:: What to produce ::
Starting at the line that contains "-$ platform mount:upload -e main --mount private", output each line through the end of the data exactly, and nothing more.

Data items
*** Block opens ***
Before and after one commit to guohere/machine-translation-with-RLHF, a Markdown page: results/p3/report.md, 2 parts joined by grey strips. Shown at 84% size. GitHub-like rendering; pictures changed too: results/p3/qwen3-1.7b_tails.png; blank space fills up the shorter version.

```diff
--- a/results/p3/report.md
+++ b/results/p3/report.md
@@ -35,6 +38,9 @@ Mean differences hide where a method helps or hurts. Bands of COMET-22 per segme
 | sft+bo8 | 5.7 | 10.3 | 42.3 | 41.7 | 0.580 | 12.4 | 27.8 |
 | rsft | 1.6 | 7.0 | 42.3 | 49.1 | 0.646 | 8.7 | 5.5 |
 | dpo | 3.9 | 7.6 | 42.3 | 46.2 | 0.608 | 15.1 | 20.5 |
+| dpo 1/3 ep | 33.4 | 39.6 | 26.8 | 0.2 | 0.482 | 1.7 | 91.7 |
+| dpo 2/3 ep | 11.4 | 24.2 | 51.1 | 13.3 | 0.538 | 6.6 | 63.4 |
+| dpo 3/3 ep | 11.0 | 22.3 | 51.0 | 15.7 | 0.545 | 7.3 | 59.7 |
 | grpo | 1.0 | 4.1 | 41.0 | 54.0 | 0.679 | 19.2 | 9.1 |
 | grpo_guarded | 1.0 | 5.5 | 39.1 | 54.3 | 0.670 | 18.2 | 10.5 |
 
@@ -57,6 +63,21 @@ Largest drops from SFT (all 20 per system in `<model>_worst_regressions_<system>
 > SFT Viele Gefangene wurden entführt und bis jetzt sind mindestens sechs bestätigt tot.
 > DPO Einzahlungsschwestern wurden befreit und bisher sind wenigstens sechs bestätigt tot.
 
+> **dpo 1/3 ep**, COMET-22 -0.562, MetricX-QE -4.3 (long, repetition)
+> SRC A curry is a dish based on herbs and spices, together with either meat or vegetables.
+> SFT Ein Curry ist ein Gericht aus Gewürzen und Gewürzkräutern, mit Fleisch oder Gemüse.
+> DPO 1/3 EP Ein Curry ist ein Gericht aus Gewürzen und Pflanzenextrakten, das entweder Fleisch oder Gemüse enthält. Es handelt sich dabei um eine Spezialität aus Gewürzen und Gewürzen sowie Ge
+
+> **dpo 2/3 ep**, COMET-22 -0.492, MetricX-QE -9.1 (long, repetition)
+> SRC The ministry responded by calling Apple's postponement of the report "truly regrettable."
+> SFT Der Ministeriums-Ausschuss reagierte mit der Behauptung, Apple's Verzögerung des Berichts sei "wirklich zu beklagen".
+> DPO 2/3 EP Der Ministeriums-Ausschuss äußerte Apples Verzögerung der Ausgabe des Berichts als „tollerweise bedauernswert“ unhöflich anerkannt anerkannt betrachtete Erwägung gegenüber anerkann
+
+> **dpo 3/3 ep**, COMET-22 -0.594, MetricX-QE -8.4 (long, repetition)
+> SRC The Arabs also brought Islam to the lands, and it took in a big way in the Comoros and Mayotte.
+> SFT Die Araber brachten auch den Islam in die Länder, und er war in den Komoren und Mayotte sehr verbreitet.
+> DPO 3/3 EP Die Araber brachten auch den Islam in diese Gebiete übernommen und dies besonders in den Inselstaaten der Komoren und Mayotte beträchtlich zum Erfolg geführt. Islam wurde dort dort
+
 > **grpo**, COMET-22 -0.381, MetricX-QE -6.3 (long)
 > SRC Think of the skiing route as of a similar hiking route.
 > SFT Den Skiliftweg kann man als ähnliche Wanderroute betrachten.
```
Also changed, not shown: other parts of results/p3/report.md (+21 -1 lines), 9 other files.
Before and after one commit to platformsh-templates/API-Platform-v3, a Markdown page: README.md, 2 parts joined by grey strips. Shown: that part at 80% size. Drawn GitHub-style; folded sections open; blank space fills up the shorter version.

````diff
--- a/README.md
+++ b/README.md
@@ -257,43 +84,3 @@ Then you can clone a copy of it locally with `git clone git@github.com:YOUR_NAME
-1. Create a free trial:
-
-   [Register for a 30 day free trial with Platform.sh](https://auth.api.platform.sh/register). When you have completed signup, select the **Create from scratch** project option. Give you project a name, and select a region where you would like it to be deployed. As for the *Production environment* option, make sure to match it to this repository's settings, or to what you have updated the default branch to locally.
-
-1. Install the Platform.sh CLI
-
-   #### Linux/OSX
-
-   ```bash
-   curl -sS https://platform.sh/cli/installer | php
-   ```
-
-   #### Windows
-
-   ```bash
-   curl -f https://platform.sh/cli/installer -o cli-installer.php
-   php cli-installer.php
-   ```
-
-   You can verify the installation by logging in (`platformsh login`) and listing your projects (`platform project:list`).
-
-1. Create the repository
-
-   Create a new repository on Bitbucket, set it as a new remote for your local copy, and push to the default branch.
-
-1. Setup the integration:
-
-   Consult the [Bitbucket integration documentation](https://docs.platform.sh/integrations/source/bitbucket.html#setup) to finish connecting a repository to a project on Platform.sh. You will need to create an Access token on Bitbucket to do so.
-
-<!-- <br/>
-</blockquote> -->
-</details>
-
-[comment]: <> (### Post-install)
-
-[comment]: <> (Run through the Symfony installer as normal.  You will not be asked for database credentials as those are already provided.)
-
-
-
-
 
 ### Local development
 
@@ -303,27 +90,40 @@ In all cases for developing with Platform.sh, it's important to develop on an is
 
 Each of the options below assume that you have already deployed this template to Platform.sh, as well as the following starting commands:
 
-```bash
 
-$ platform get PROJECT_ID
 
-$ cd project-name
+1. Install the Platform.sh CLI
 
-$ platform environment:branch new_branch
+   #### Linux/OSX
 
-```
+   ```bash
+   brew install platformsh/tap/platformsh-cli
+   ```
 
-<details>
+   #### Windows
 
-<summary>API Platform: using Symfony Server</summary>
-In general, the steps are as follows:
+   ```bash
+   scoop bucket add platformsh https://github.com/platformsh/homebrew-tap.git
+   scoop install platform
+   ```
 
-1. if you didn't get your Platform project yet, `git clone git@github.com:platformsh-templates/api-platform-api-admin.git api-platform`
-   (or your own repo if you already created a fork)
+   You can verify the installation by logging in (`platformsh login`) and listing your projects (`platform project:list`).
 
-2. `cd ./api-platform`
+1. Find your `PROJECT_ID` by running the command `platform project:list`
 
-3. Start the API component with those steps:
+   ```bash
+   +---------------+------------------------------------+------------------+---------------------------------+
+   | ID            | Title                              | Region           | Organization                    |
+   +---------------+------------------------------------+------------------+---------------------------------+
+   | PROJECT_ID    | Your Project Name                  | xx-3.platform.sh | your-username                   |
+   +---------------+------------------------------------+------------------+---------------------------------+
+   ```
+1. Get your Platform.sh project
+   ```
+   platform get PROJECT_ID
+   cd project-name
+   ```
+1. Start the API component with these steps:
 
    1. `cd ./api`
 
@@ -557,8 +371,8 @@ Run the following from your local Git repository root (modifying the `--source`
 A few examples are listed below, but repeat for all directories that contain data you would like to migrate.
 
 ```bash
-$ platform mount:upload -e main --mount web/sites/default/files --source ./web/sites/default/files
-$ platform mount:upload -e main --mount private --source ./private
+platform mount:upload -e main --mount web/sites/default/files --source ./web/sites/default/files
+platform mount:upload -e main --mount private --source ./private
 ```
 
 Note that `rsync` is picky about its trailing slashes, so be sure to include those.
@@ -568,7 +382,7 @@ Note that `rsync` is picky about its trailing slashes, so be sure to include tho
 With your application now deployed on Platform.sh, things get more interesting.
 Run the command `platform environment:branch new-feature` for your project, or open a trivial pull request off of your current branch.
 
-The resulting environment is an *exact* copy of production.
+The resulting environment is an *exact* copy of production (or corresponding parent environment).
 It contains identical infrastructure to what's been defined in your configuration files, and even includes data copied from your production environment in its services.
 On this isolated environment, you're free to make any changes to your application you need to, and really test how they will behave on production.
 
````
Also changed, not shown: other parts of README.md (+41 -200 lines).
*** Block closes ***
:: Output of the exercise ::
-$ platform mount:upload -e main --mount private --source ./private
+platform mount:upload -e main --mount web/sites/default/files --source ./web/sites/default/files
+platform mount:upload -e main --mount private --source ./private
 ```
 
 Note that `rsync` is picky about its trailing slashes, so be sure to include those.
@@ -568,7 +382,7 @@ Note that `rsync` is picky about its trailing slashes, so be sure to include tho
 With your application now deployed on Platform.sh, things get more interesting.
 Run the command `platform environment:branch new-feature` for your project, or open a trivial pull request off of your current branch.
 
-The resulting environment is an *exact* copy of production.
+The resulting environment is an *exact* copy of production (or corresponding parent environment).
 It contains identical infrastructure to what's been defined in your configuration files, and even includes data copied from your production environment in its services.
 On this isolated environment, you're free to make any changes to your application you need to, and really test how they will behave on production.
 
````
Also changed, not shown: other parts of README.md (+41 -200 lines).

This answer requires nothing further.